Once she started to recover, a chemical dependency counselor was posted to see her and was working on getting her into a drug treatment program. She was also working with physical therapy on trying to walk more as the buttock muscles that she needed to walk had been debrided in surgery. She walked slowly and painfully in the hallways.
She was finally starting to walk on her own a little and one day she walked to the elevator with her IV pole and never came back. Her antibiotic course was almost done, but she still had her central IV line in her neck. Since she had no veins left, this was a perfect port for her to shoot heroin. The resident who put the central line in knew this and also knew that off antibiotics, the central line would quickly become infected and could easily spread an infection to her heart valves. This is called infective endocarditis and can be fatal if not treated.
Since she was homeless, there was no way of knowing where she was, especially in a city as big as Seattle.
Several days later, the resident who put the line in was driving through one of the rougher neighborhoods and saw Julie walking in an alley.

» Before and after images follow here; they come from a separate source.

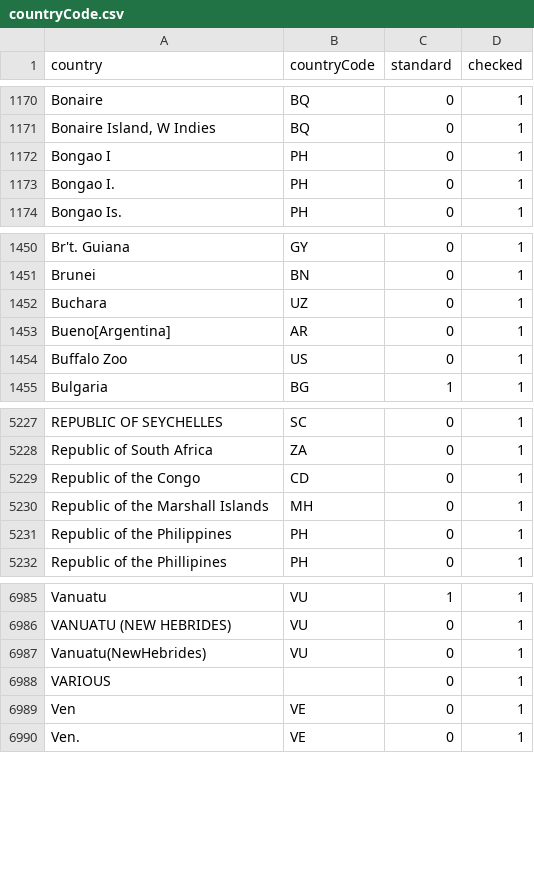
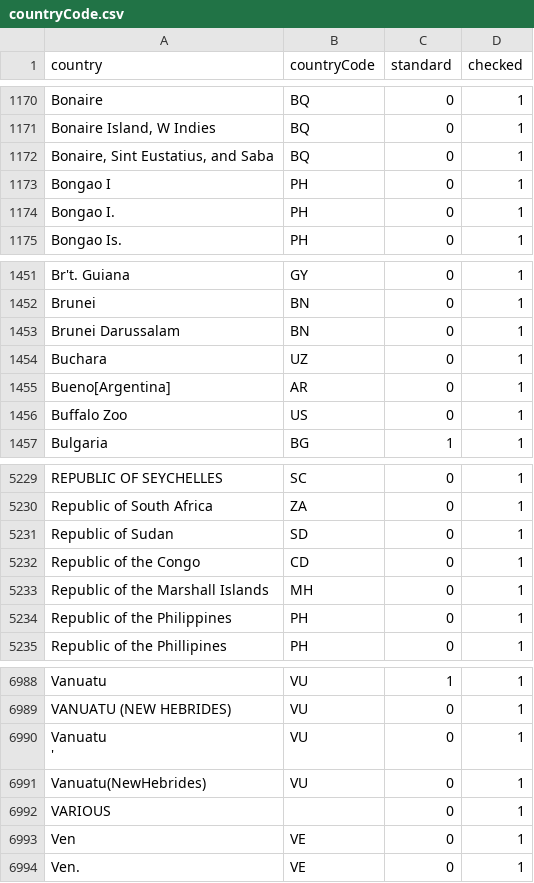
Before and after one commit to VertNet/DwCVocabs, a CSV file: vocabs/countryCode.csv, drawn as a sheet; only a part is shown, gaps mark what is left out; ↵ is a line break in a cell; the diff names each change by its address in the sheet, - before the commit and + after, or states it on an @@ line.

```diff
--- a/vocabs/countryCode.csv
+++ b/vocabs/countryCode.csv
+row 1172: Bonaire, Sint Eustatius, and Saba | BQ | 0 | 1
+row 1453: Brunei Darussalam | BN | 0 | 1
+row 5231: Republic of Sudan | SD | 0 | 1
+row 6990: Vanuatu ↵ ' | VU | 0 | 1
```
Also changed, not shown: vocabs/disposition.csv, vocabs/georeferenceProtocol.csv, 9 other files.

She parked her car and followed her. This resulted in a chase on foot over a fence and through a park. They jumped over another fence and the resident caught her in another alley trying to climb into a dumpster. She pinned her down and peeled back her shirt and saw the central line she had put in. There was foul, creamy gray pus oozing from the site where it went into her neck and the single stitch holding it in place was encrusted in scabby, dried, bloody fluid. She had grabbed a handful of napkins from her car before the chase and held them over the site where the line went in. She took her fingernail clippers out of her pocket and cut the stitch and pulled the line out of her neck then held pressure over the site with the napkins until it stopped bleeding. She threw the dirty line and the fingernail clippers into the dumpster, helped Julie get up, went to her car and went home.
This came up in teaching rounds the next day. Some of the other residents were incredulous that she ran Julie down and pulled out the line in an alley. It does seem incredible, but the resident pointed out that the line was infected and was only going to get worse and clearly, Julie wasn’t going to come in and have it taken out.
That was easily fifteen years ago. I doubt Julie is still alive and would be surprised if she even made it to 30. She chose a hard path and there was really nothing the surgery resident or I could do to change that course. There is a science to medicine and there is an art.
I know how I would have felt if my central line was out there being used to shoot heroin and becoming infected. Would I have run her down in an alley? I’m not sure. It’s easy to question someone else’s actions from the comfort of any other vantage point.
There is no doubt in my mind the surgery resident added time to Julie’s short life by her actions. In the big scheme of things, maybe adding time is all we get to do as health care providers.
Using that time to choose how you want to be remembered is up to you.
Arne Vainio, M.D. is a Family Practice Physician at the Min-No-Aya-Win Human Services Clinic on the Fond du Lac Ojibwe Reservation in Northern Minnesota. He can be reached at email@example.com.